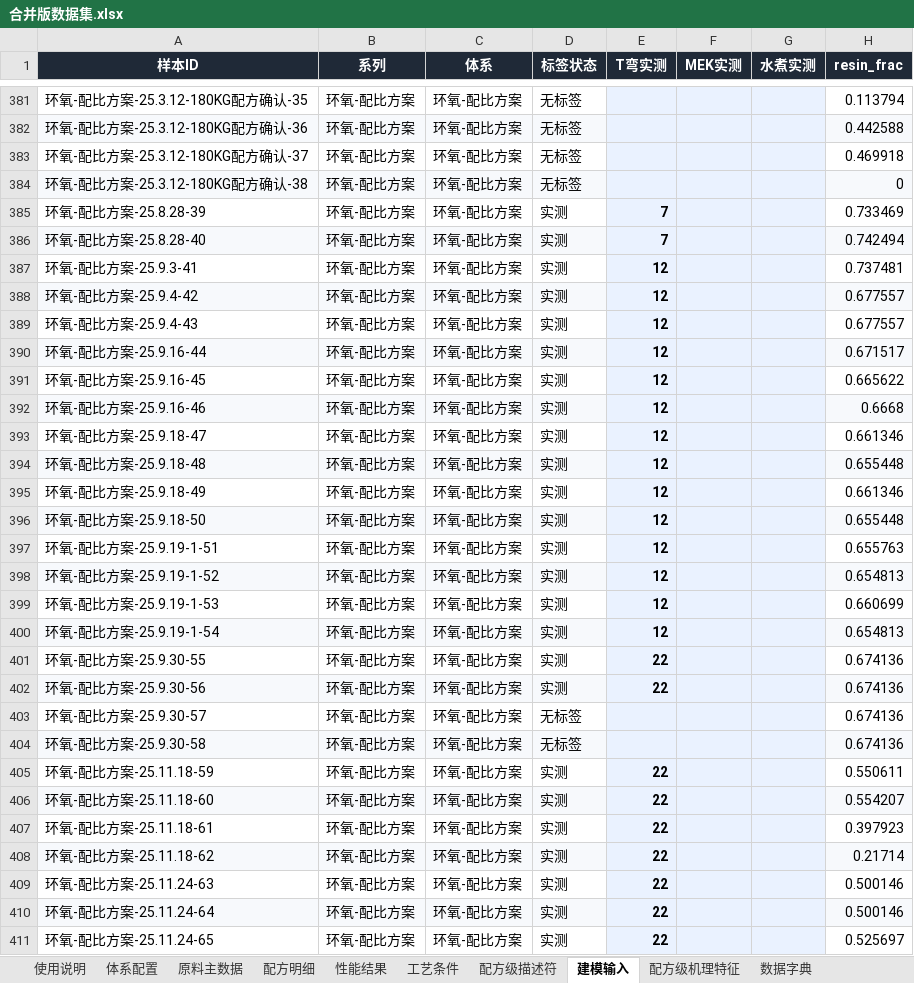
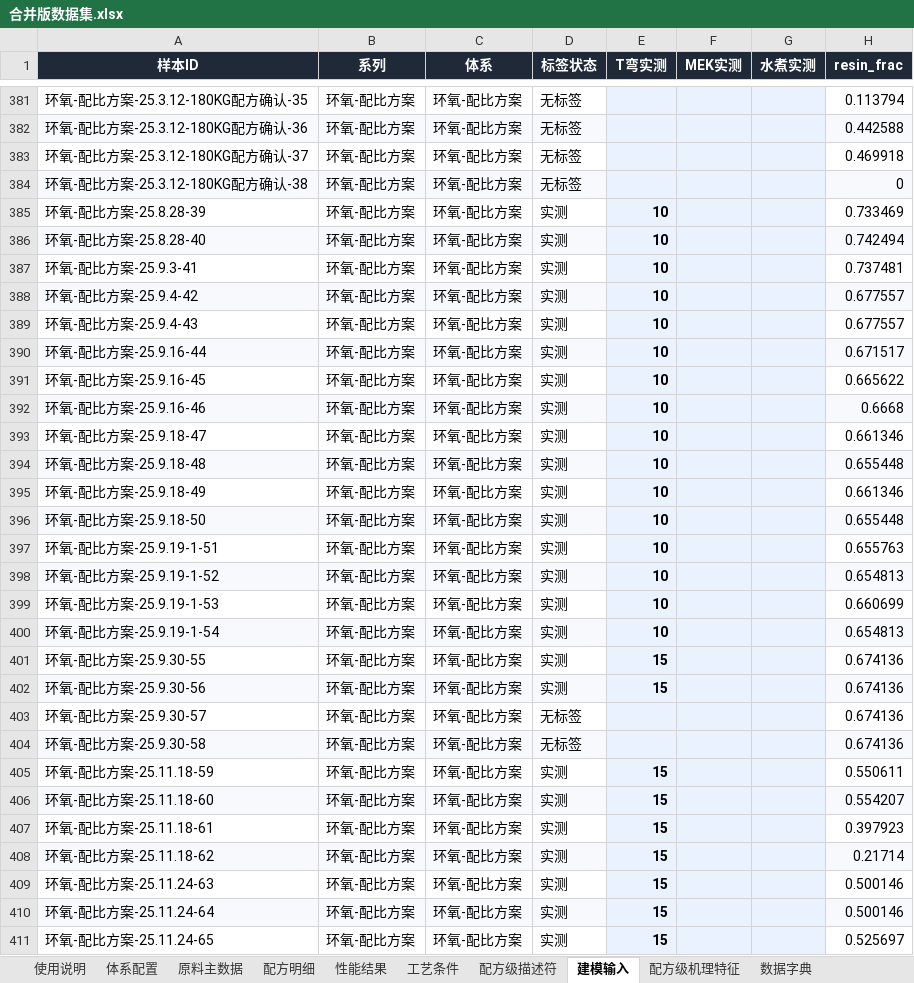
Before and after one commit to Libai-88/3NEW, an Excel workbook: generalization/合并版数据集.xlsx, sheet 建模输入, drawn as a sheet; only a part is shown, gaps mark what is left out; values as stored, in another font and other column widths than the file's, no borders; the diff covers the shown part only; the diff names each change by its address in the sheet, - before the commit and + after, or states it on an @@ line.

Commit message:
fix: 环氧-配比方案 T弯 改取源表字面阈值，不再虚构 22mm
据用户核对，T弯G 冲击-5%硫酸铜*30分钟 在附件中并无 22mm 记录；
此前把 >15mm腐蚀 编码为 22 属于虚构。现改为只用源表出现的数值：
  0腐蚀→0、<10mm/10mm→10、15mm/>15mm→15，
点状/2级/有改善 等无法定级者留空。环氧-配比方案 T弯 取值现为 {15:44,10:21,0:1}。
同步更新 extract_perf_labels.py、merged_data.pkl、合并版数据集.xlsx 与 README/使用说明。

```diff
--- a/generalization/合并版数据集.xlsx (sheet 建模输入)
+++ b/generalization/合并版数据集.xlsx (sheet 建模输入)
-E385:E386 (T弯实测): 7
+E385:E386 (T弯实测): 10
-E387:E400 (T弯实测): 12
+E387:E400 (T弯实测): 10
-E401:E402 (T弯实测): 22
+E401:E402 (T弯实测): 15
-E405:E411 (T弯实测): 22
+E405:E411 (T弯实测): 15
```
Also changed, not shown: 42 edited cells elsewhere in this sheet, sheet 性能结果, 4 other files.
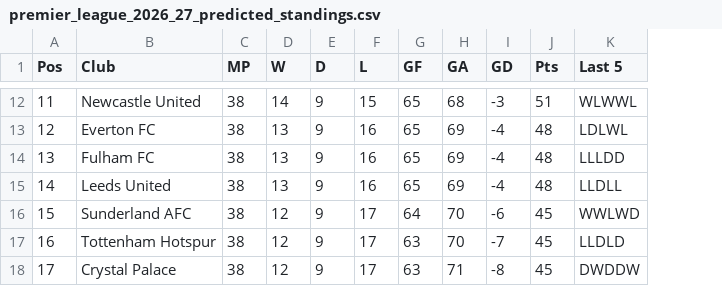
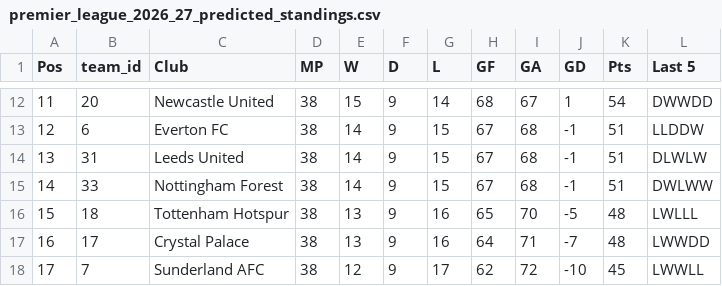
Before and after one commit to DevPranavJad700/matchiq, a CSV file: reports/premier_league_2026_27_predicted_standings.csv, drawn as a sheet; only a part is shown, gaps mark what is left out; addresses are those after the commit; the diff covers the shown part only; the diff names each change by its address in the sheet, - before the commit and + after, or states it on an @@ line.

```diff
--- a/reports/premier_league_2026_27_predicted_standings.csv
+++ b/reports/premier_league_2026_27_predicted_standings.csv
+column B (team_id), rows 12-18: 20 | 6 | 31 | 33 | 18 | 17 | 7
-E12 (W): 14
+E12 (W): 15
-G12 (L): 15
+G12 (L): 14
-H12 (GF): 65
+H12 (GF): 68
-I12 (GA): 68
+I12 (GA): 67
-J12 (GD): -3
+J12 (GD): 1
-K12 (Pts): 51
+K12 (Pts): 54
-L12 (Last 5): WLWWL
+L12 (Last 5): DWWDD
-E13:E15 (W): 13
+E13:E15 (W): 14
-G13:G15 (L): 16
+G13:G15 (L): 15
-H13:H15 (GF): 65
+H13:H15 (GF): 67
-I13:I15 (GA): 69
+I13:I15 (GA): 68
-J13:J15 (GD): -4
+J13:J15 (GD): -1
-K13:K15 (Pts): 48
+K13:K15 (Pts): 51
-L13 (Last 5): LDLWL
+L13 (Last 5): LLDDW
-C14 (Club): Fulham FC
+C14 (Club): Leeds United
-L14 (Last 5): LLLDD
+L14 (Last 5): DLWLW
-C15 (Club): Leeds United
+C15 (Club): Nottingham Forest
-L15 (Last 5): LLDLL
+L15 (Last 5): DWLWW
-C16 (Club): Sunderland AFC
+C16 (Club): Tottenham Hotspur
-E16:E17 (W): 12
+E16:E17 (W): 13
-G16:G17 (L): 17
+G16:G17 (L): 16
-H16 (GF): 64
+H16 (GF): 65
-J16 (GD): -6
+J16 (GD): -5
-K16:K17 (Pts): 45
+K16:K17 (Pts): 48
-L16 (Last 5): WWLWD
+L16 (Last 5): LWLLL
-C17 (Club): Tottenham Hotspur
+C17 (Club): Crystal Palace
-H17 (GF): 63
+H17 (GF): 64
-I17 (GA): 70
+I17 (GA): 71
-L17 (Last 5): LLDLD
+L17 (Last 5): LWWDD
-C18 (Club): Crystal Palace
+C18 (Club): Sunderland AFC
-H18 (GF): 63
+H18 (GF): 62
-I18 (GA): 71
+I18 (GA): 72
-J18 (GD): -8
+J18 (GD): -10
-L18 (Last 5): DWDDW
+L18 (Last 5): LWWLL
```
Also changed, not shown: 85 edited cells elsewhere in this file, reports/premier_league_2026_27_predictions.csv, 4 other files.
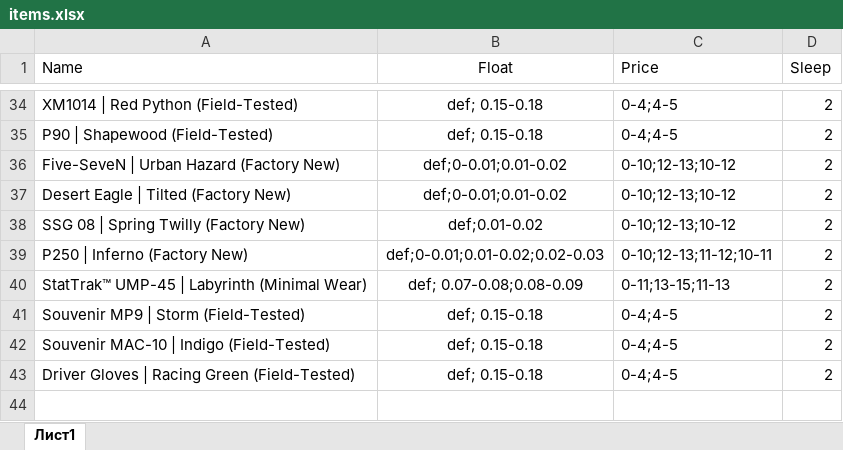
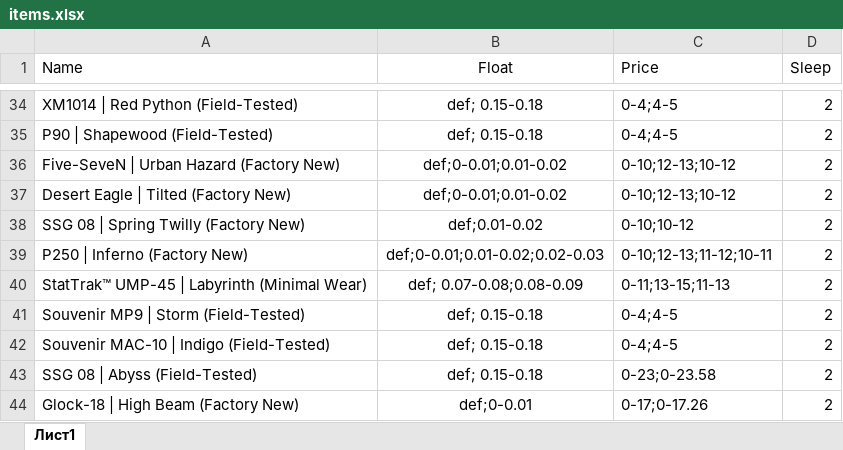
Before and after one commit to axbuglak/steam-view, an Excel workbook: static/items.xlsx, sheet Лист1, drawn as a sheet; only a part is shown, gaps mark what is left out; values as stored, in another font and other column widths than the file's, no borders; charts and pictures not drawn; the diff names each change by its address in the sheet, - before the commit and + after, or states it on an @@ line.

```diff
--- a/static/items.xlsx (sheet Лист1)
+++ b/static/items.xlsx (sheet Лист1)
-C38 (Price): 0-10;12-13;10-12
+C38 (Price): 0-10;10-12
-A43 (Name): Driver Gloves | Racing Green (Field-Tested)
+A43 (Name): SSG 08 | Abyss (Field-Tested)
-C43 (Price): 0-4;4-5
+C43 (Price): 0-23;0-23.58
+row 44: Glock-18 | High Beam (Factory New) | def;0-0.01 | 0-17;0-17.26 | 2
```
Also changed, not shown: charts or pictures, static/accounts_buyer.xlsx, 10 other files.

····················

* [Brief]
With the pictures left out, return each entry exactly as written.

* [Answer to the problem]
Before and after one commit to Libai-88/3NEW, an Excel workbook: generalization/合并版数据集.xlsx, sheet 建模输入, drawn as a sheet; only a part is shown, gaps mark what is left out; values as stored, in another font and other column widths than the file's, no borders; the diff covers the shown part only; the diff names each change by its address in the sheet, - before the commit and + after, or states it on an @@ line.

Commit message:
fix: 环氧-配比方案 T弯 改取源表字面阈值，不再虚构 22mm
据用户核对，T弯G 冲击-5%硫酸铜*30分钟 在附件中并无 22mm 记录；
此前把 >15mm腐蚀 编码为 22 属于虚构。现改为只用源表出现的数值：
  0腐蚀→0、<10mm/10mm→10、15mm/>15mm→15，
点状/2级/有改善 等无法定级者留空。环氧-配比方案 T弯 取值现为 {15:44,10:21,0:1}。
同步更新 extract_perf_labels.py、merged_data.pkl、合并版数据集.xlsx 与 README/使用说明。

```diff
--- a/generalization/合并版数据集.xlsx (sheet 建模输入)
+++ b/generalization/合并版数据集.xlsx (sheet 建模输入)
-E385:E386 (T弯实测): 7
+E385:E386 (T弯实测): 10
-E387:E400 (T弯实测): 12
+E387:E400 (T弯实测): 10
-E401:E402 (T弯实测): 22
+E401:E402 (T弯实测): 15
-E405:E411 (T弯实测): 22
+E405:E411 (T弯实测): 15
```
Also changed, not shown: 42 edited cells elsewhere in this sheet, sheet 性能结果, 4 other files.
Before and after one commit to DevPranavJad700/matchiq, a CSV file: reports/premier_league_2026_27_predicted_standings.csv, drawn as a sheet; only a part is shown, gaps mark what is left out; addresses are those after the commit; the diff covers the shown part only; the diff names each change by its address in the sheet, - before the commit and + after, or states it on an @@ line.

```diff
--- a/reports/premier_league_2026_27_predicted_standings.csv
+++ b/reports/premier_league_2026_27_predicted_standings.csv
+column B (team_id), rows 12-18: 20 | 6 | 31 | 33 | 18 | 17 | 7
-E12 (W): 14
+E12 (W): 15
-G12 (L): 15
+G12 (L): 14
-H12 (GF): 65
+H12 (GF): 68
-I12 (GA): 68
+I12 (GA): 67
-J12 (GD): -3
+J12 (GD): 1
-K12 (Pts): 51
+K12 (Pts): 54
-L12 (Last 5): WLWWL
+L12 (Last 5): DWWDD
-E13:E15 (W): 13
+E13:E15 (W): 14
-G13:G15 (L): 16
+G13:G15 (L): 15
-H13:H15 (GF): 65
+H13:H15 (GF): 67
-I13:I15 (GA): 69
+I13:I15 (GA): 68
-J13:J15 (GD): -4
+J13:J15 (GD): -1
-K13:K15 (Pts): 48
+K13:K15 (Pts): 51
-L13 (Last 5): LDLWL
+L13 (Last 5): LLDDW
-C14 (Club): Fulham FC
+C14 (Club): Leeds United
-L14 (Last 5): LLLDD
+L14 (Last 5): DLWLW
-C15 (Club): Leeds United
+C15 (Club): Nottingham Forest
-L15 (Last 5): LLDLL
+L15 (Last 5): DWLWW
-C16 (Club): Sunderland AFC
+C16 (Club): Tottenham Hotspur
-E16:E17 (W): 12
+E16:E17 (W): 13
-G16:G17 (L): 17
+G16:G17 (L): 16
-H16 (GF): 64
+H16 (GF): 65
-J16 (GD): -6
+J16 (GD): -5
-K16:K17 (Pts): 45
+K16:K17 (Pts): 48
-L16 (Last 5): WWLWD
+L16 (Last 5): LWLLL
-C17 (Club): Tottenham Hotspur
+C17 (Club): Crystal Palace
-H17 (GF): 63
+H17 (GF): 64
-I17 (GA): 70
+I17 (GA): 71
-L17 (Last 5): LLDLD
+L17 (Last 5): LWWDD
-C18 (Club): Crystal Palace
+C18 (Club): Sunderland AFC
-H18 (GF): 63
+H18 (GF): 62
-I18 (GA): 71
+I18 (GA): 72
-J18 (GD): -8
+J18 (GD): -10
-L18 (Last 5): DWDDW
+L18 (Last 5): LWWLL
```
Also changed, not shown: 85 edited cells elsewhere in this file, reports/premier_league_2026_27_predictions.csv, 4 other files.
Before and after one commit to axbuglak/steam-view, an Excel workbook: static/items.xlsx, sheet Лист1, drawn as a sheet; only a part is shown, gaps mark what is left out; values as stored, in another font and other column widths than the file's, no borders; charts and pictures not drawn; the diff names each change by its address in the sheet, - before the commit and + after, or states it on an @@ line.

```diff
--- a/static/items.xlsx (sheet Лист1)
+++ b/static/items.xlsx (sheet Лист1)
-C38 (Price): 0-10;12-13;10-12
+C38 (Price): 0-10;10-12
-A43 (Name): Driver Gloves | Racing Green (Field-Tested)
+A43 (Name): SSG 08 | Abyss (Field-Tested)
-C43 (Price): 0-4;4-5
+C43 (Price): 0-23;0-23.58
+row 44: Glock-18 | High Beam (Factory New) | def;0-0.01 | 0-17;0-17.26 | 2
```
Also changed, not shown: charts or pictures, static/accounts_buyer.xlsx, 10 other files.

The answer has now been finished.